Subsequent Whistleblowers Win

Some courts interpret “related” very narrowly and allow subsequent whistleblowers to get around the first-to-file rule as long as they introduce unique information or aspect not addressed in the first case. Here’s an example.

What Happened

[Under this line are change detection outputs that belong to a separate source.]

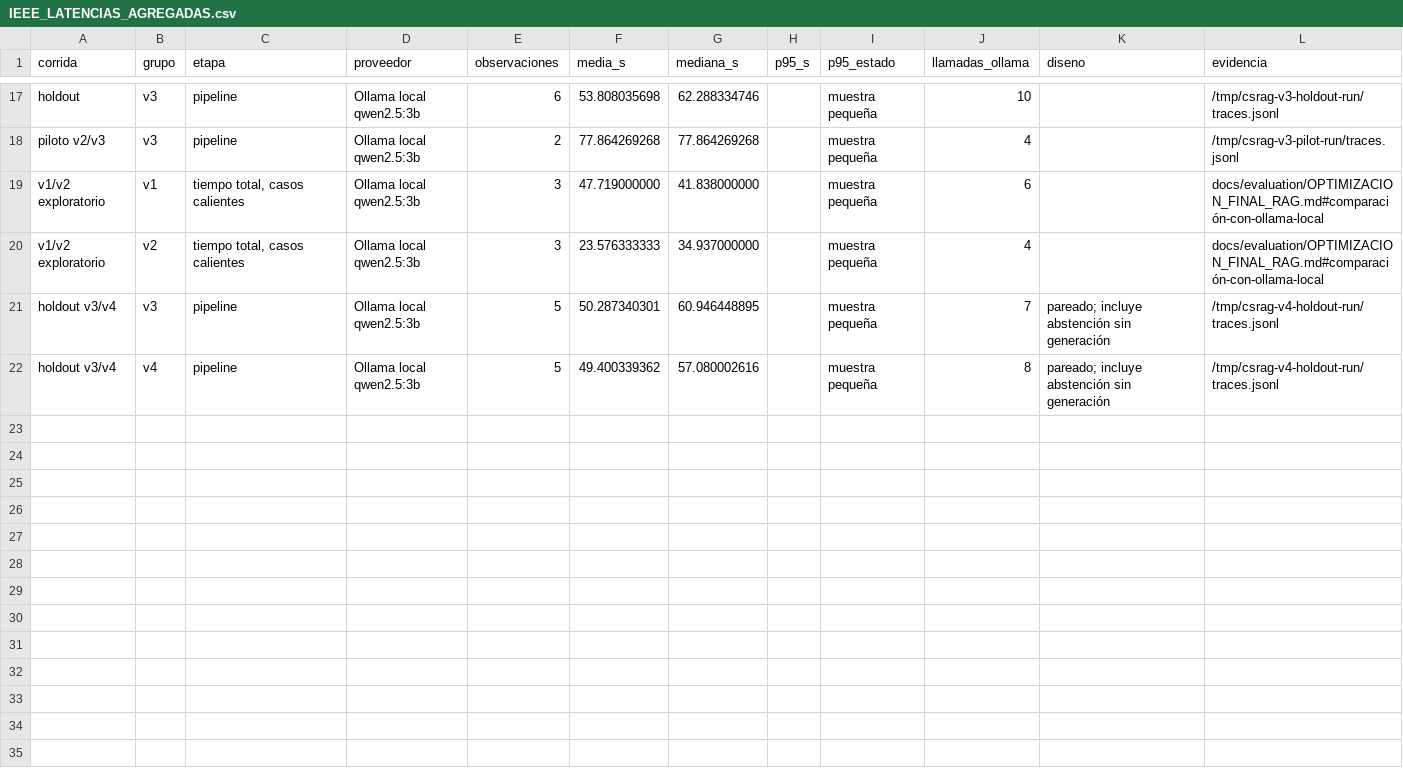
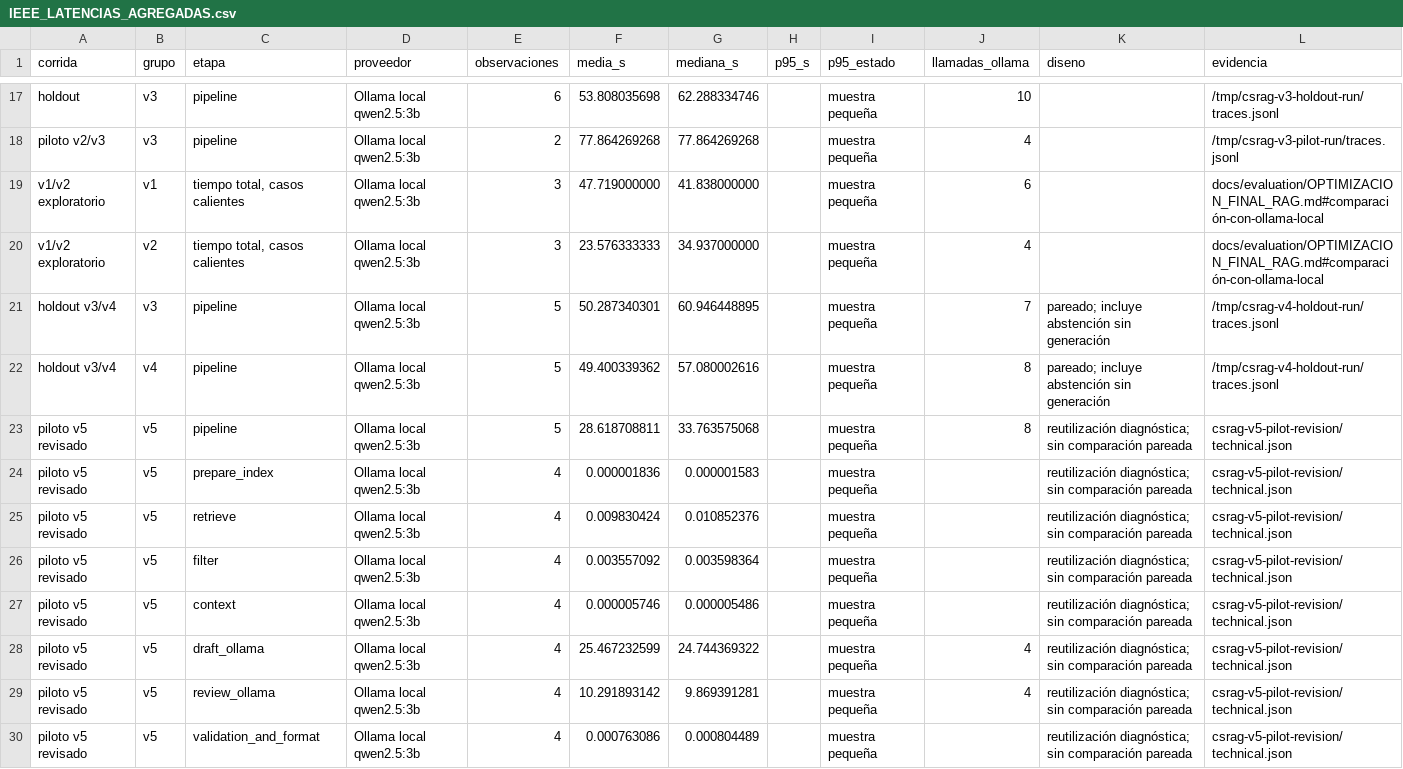
Before and after one commit to romich1307/CS_RAG_Security, a CSV file: docs/evaluation/IEEE_LATENCIAS_AGREGADAS.csv, drawn as a sheet; only a part is shown, gaps mark what is left out; the diff names each change by its address in the sheet, - before the commit and + after, or states it on an @@ line.

```diff
--- a/docs/evaluation/IEEE_LATENCIAS_AGREGADAS.csv
+++ b/docs/evaluation/IEEE_LATENCIAS_AGREGADAS.csv
+row 23: piloto v5 revisado | v5 | pipeline | Ollama local qwen2.5:3b | 5 | 28.618708811 | 33.763575068 |  | muestra pequeña | 8 | reutilización diagnóstica; sin comparación pareada | csrag-v5-pilot-revision/technical.json
+row 24: piloto v5 revisado | v5 | prepare_index | Ollama local qwen2.5:3b | 4 | 0.000001836 | 0.000001583 |  | muestra pequeña |  | reutilización diagnóstica; sin comparación pareada | csrag-v5-pilot-revision/technical.json
+row 25: piloto v5 revisado | v5 | retrieve | Ollama local qwen2.5:3b | 4 | 0.009830424 | 0.010852376 |  | muestra pequeña |  | reutilización diagnóstica; sin comparación pareada | csrag-v5-pilot-revision/technical.json
+row 26: piloto v5 revisado | v5 | filter | Ollama local qwen2.5:3b | 4 | 0.003557092 | 0.003598364 |  | muestra pequeña |  | reutilización diagnóstica; sin comparación pareada | csrag-v5-pilot-revision/technical.json
+row 27: piloto v5 revisado | v5 | context | Ollama local qwen2.5:3b | 4 | 0.000005746 | 0.000005486 |  | muestra pequeña |  | reutilización diagnóstica; sin comparación pareada | csrag-v5-pilot-revision/technical.json
+row 28: piloto v5 revisado | v5 | draft_ollama | Ollama local qwen2.5:3b | 4 | 25.467232599 | 24.744369322 |  | muestra pequeña | 4 | reutilización diagnóstica; sin comparación pareada | csrag-v5-pilot-revision/technical.json
+row 29: piloto v5 revisado | v5 | review_ollama | Ollama local qwen2.5:3b | 4 | 10.291893142 | 9.869391281 |  | muestra pequeña | 4 | reutilización diagnóstica; sin comparación pareada | csrag-v5-pilot-revision/technical.json
+row 30: piloto v5 revisado | v5 | validation_and_format | Ollama local qwen2.5:3b | 4 | 0.000763086 | 0.000804489 |  | muestra pequeña |  | reutilización diagnóstica; sin comparación pareada | csrag-v5-pilot-revision/technical.json
```
Also changed, not shown: docs/evaluation/IEEE_PROPORCIONES_AGREGADAS.csv, 4 other files.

Three different qui tam suits were filed against Inform Diagnostics (which was then known as Miraca Life Sciences Inc.) for allegedly offering physicians discounts on electronic health records (HER) consulting services in exchange for lab referrals. The whistleblowers included Miraca’s former Life Science Sr. Vice President of Commercial Operations, dermapathologists and a company called LPF LLC, which claimed that Inform/Miraca limited the discount deal to physicians it identified as potentially high-volume referral sources and based individual discount amounts on the anticipated return on investment the particular physician’s referrals would generate. Informa/Miraca asked the court to dismiss two of the three cases under the first-to-file rule.

The Ruling

The Tennessee federal court denied the motion to dismiss and allowed all three claims to proceed. Faced with the prospect of having to defend itself in three different trials, Informa/Miraca agreed to pay $63.5 million to settle the claims.

The Reasoning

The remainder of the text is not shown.